In a session on the future of workplaces, the opening speaker began by stating that 70,000,000 American workers truly dislike their jobs. This amounts to 80% of the employed people in the nation. It is a widely accepted premise that an unhappy worker is an unproductive worker. Therefore, this revelation about dislike of the workplace is a giant opportunity to change things up and increase productivity.
Improving the future of the workplace means that the workplace must change from: “a place you have to go, to a place you want to be.” Some people, myself included, have been fortunate to have fulfilling and pleasant jobs throughout most of our careers. I would venture to say that all of us have at least occasionally had days that getting out of bed and going to work was a chore. The reality is that most of us have also been in a work situation that was, for whatever reason, terrible. It could be because of a stifling commute, or inadequate tools to do the work.

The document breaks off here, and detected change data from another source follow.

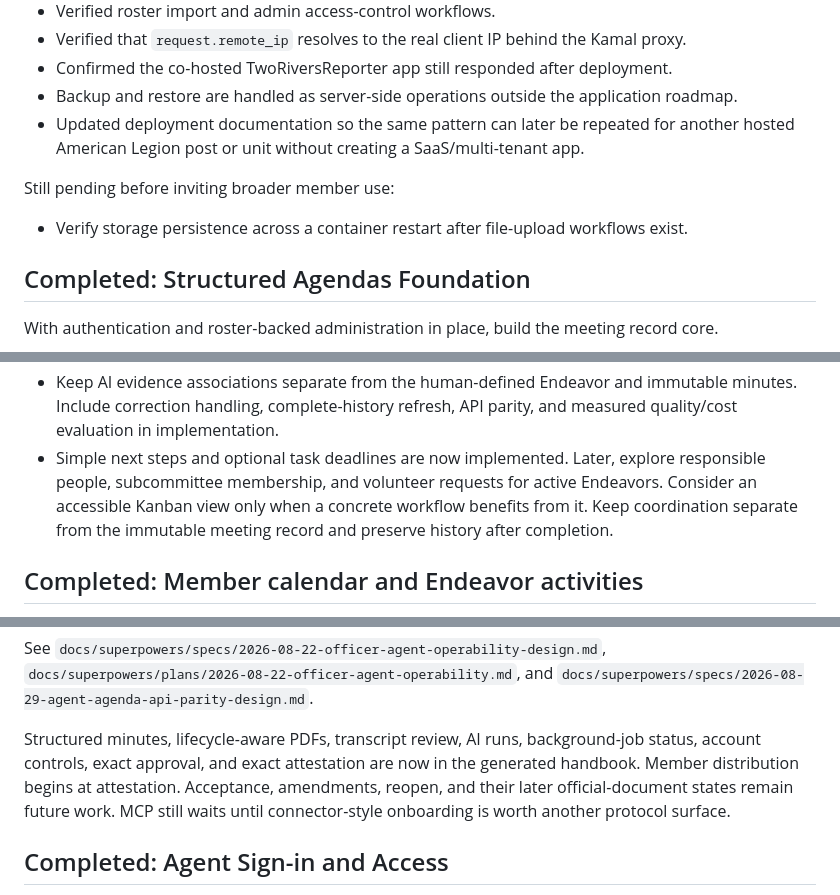
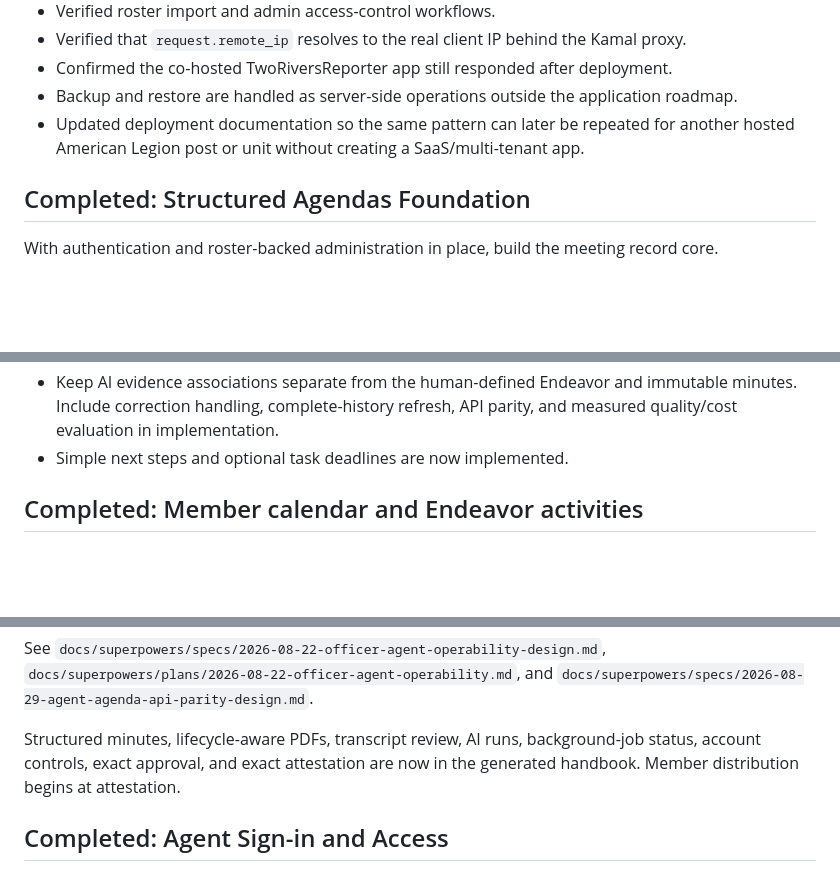
Before and after one commit to AndreRobitaille/LegionPostTools, a Markdown page: docs/ROADMAP.md, 3 parts joined by grey strips. Rendered like a GitHub page; blank space fills up the shorter version.

```diff
--- a/docs/ROADMAP.md
+++ b/docs/ROADMAP.md
@@ -53,10 +53,6 @@ Completed for the first production setup:
 - Backup and restore are handled as server-side operations outside the application roadmap.
 - Updated deployment documentation so the same pattern can later be repeated for another hosted American Legion post or unit without creating a SaaS/multi-tenant app.
 
-Still pending before inviting broader member use:
-
-- Verify storage persistence across a container restart after file-upload workflows exist.
-
 ## Completed: Structured Agendas Foundation
 
 With authentication and roster-backed administration in place, build the meeting record core.
@@ -110,10 +98,7 @@ passed on three Endeavors; production activation remains pending.
 - Keep AI evidence associations separate from the human-defined Endeavor and immutable
   minutes. Include correction handling, complete-history refresh, API parity, and measured
   quality/cost evaluation in implementation.
-- Simple next steps and optional task deadlines are now implemented. Later, explore
-  responsible people, subcommittee membership, and volunteer requests for active Endeavors. Consider an accessible Kanban view
-  only when a concrete workflow benefits from it. Keep coordination separate from the
-  immutable meeting record and preserve history after completion.
+- Simple next steps and optional task deadlines are now implemented.
 
 ## Completed: Member calendar and Endeavor activities
 
@@ -207,9 +192,7 @@ See `docs/superpowers/specs/2026-08-22-officer-agent-operability-design.md`,
 
 Structured minutes, lifecycle-aware PDFs, transcript review, AI runs, background-job
 status, account controls, exact approval, and exact attestation are now in the generated
-handbook. Member distribution begins at attestation. Acceptance, amendments, reopen, and
-their later official-document states remain future work. MCP still waits until
-connector-style onboarding is worth another protocol surface.
+handbook. Member distribution begins at attestation.
 
 ## Completed: Agent Sign-in and Access
 
```
Also changed, not shown: other parts of docs/ROADMAP.md (+4 -81 lines), docs/ENDEAVOR_DEVELOPMENT_PLAN.md (+1 -14 lines).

It’s possible that the atmosphere felt suffocating. Most of us have been there.
Design an Effective Space
Much discussion was held about the workplace of the future, when humans will do the work that machines can’t. One of the insights offered was that workplaces need to offer multiple types of stations, with very few dedicated to only one person. I was very pleased to hear this, as this is precisely the arrangement of space used at CVEP. We all have an office, but we can all gather at will in community areas, at the counter, in the kitchen or even in a conference room. These areas don’t belong to any one person, but to all of us. We can also work from home on many occasions, and often do. I have been posting from a New York hotel this week and answering emails without missing a beat.
According to the luminaries at the Future of Everything Festival, CVEP is a good example of the future of work. Come see for yourself.